Some more views representing some design decisions.
My current design for the upper cabane mount is to have two ribs cut from 1/8 lite plysandwiching a 1/2" x 1/16" flat aluminum strut I plan to bend to shape. I plan to mount it with a 6-32 screw + washers + locknut. This is one of those "measure 10 times drill once" things where the wingincidencewill be set and that bothers me. I'd rather have a slot in the metal but am afraid of slippage in flight, would I have to crank it down so hard it would crush the ply? even with generous washers? a lock-washer even? I think I'm safer with non-adjustable but that is not set in stone. I am planning on 0-degrees for top and bottom wing but would like that to be adjustable for triangulation-trimming.
Next up the firewall. A little unconventional, a 1/4" ply doubler is behind the front fuse former. I started with a huge air baffle behind the engine and have taken great pains to maintain it. I want gobs of cooling and plenty of airflow to carry the smoke away from the plan in hover.
The rear profile shot shows some design decisions I made early on that may or may not haunt/kill this design:
- The wings have as large a separation as I could manage. The bottom wing is practically flush to the fuse (the line you see there is the center of the rib). I am hoping this reduces the venturi-effect between the wings, and minimizes interaction. In addition providing slightly large torsional moments for the roll axis.
- The rear fuse is very thin, getting the taper right on the entire radial axis for this was a royal pain let me tell you, but I think I have an approximate airfoil. The main idea is to push the center of pressure forward for stable knife-edge flight. That's the theory anyway. The reduction in material is minor.

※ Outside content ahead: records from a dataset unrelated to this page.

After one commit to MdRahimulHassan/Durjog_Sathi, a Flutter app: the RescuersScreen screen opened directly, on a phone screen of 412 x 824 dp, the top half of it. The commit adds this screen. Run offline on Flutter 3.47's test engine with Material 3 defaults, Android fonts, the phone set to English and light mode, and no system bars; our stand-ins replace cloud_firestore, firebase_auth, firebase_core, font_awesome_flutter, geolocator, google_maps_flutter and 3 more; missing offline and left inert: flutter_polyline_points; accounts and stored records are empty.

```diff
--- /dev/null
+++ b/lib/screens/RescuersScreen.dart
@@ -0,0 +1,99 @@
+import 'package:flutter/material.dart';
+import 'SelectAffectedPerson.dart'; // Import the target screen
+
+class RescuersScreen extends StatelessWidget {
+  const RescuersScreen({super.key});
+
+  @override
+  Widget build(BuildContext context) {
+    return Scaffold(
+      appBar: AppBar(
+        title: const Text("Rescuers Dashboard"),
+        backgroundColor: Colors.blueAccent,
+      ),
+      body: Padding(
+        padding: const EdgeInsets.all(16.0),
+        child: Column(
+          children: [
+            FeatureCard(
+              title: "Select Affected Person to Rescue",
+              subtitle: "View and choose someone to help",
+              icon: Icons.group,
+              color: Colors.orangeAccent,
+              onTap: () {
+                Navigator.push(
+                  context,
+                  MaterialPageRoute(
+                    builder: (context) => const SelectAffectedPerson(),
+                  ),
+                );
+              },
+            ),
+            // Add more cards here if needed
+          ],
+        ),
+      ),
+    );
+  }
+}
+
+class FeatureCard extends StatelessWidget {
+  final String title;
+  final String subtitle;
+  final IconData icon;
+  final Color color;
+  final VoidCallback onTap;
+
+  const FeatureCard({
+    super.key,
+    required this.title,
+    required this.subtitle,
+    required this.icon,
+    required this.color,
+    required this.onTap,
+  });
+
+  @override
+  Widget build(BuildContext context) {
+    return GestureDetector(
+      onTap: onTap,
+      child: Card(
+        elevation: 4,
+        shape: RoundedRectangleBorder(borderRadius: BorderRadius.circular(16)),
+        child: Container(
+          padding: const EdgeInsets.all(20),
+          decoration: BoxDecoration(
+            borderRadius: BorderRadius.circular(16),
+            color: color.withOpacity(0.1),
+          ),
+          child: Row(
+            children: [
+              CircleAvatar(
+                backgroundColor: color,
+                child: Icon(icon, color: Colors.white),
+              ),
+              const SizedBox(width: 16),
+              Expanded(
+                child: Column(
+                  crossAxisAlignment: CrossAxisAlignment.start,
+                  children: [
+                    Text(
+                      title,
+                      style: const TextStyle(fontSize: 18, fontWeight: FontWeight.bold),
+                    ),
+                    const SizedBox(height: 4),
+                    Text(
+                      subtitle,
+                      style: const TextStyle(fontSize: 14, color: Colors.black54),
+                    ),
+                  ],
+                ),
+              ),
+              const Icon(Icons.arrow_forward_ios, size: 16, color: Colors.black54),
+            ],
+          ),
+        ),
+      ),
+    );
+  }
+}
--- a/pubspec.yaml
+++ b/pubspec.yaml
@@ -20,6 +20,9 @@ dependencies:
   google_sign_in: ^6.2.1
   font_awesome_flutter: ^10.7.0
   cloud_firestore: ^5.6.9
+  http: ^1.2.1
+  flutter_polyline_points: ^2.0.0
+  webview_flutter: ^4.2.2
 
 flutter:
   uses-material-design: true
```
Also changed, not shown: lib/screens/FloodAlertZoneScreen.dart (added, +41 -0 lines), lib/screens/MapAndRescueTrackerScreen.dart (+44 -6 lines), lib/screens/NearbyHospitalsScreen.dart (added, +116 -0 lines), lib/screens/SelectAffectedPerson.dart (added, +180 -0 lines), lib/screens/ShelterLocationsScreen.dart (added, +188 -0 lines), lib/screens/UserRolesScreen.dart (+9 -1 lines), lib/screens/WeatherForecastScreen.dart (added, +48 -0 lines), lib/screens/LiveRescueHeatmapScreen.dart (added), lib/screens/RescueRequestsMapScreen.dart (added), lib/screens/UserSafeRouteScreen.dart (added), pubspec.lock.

- Thestabilizeris centered at the halfway point between the wings. Originally I wanted to make sure the air coming off the wing surfaces affected it as little as possible, but the wings are staggered so my gut says it should be a bit lower to really achieve that. But then how does p-factor affect this? Does it matter? Should I be moreconcernedwith the thrust line? These are maddening questions because 3D flight is really not covered in the literature. Tail plane design is all centered around proper authority in imminent stall conditions. Okay fine I want it to harrier well but is that a function of just the tail design or more due to obscene power/weight to just muscle through?

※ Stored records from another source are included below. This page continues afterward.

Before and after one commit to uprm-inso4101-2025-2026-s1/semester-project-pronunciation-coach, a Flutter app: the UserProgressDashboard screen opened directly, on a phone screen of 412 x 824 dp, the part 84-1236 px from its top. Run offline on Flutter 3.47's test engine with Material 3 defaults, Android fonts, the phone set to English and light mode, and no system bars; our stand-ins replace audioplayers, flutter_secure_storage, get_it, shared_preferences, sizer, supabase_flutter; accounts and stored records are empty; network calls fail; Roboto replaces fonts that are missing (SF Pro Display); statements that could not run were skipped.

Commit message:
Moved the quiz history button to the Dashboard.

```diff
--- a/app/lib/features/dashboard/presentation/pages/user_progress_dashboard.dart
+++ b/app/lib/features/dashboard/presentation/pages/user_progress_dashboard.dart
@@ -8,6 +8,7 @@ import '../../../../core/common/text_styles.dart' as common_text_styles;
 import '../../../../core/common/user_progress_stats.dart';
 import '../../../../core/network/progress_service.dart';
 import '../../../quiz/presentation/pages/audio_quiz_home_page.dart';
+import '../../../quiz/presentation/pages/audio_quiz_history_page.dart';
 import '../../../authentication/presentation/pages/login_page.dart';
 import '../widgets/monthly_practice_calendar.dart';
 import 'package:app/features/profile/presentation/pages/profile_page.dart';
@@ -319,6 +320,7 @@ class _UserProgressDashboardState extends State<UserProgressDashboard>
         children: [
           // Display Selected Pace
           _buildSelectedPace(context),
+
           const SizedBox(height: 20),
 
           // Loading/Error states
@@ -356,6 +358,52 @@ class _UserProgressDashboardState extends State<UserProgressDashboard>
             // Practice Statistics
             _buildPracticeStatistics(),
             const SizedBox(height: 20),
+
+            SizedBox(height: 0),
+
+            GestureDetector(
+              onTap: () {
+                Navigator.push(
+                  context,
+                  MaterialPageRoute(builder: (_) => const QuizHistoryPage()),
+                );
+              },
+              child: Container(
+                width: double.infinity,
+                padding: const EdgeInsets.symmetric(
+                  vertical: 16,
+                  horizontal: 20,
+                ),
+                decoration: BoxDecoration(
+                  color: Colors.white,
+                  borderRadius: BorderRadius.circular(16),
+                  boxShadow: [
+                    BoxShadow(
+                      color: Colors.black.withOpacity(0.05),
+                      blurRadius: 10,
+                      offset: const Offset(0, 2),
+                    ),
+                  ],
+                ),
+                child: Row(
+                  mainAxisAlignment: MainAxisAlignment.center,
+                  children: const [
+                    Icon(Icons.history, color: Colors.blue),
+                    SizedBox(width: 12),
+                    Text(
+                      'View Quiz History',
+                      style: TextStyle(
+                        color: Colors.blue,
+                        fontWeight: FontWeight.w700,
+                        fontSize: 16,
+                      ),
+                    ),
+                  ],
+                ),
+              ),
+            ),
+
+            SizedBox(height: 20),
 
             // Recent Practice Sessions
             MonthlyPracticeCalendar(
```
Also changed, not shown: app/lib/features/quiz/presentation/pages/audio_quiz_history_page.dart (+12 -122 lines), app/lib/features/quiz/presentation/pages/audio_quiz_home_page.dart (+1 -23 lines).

- Can't really see the rudder but I pretty much figured "more is better" as long as the large surface was as close to the thrust line as possible to avoid the p-factor blowing the model sideways. I have compared ratios to known-good 3D designs and I am pretty sure I'm in the ballpark.
The more "finishing touches" I put on this design the further from done I seem to be. I really wanted this out for laser-cutting
quote this week.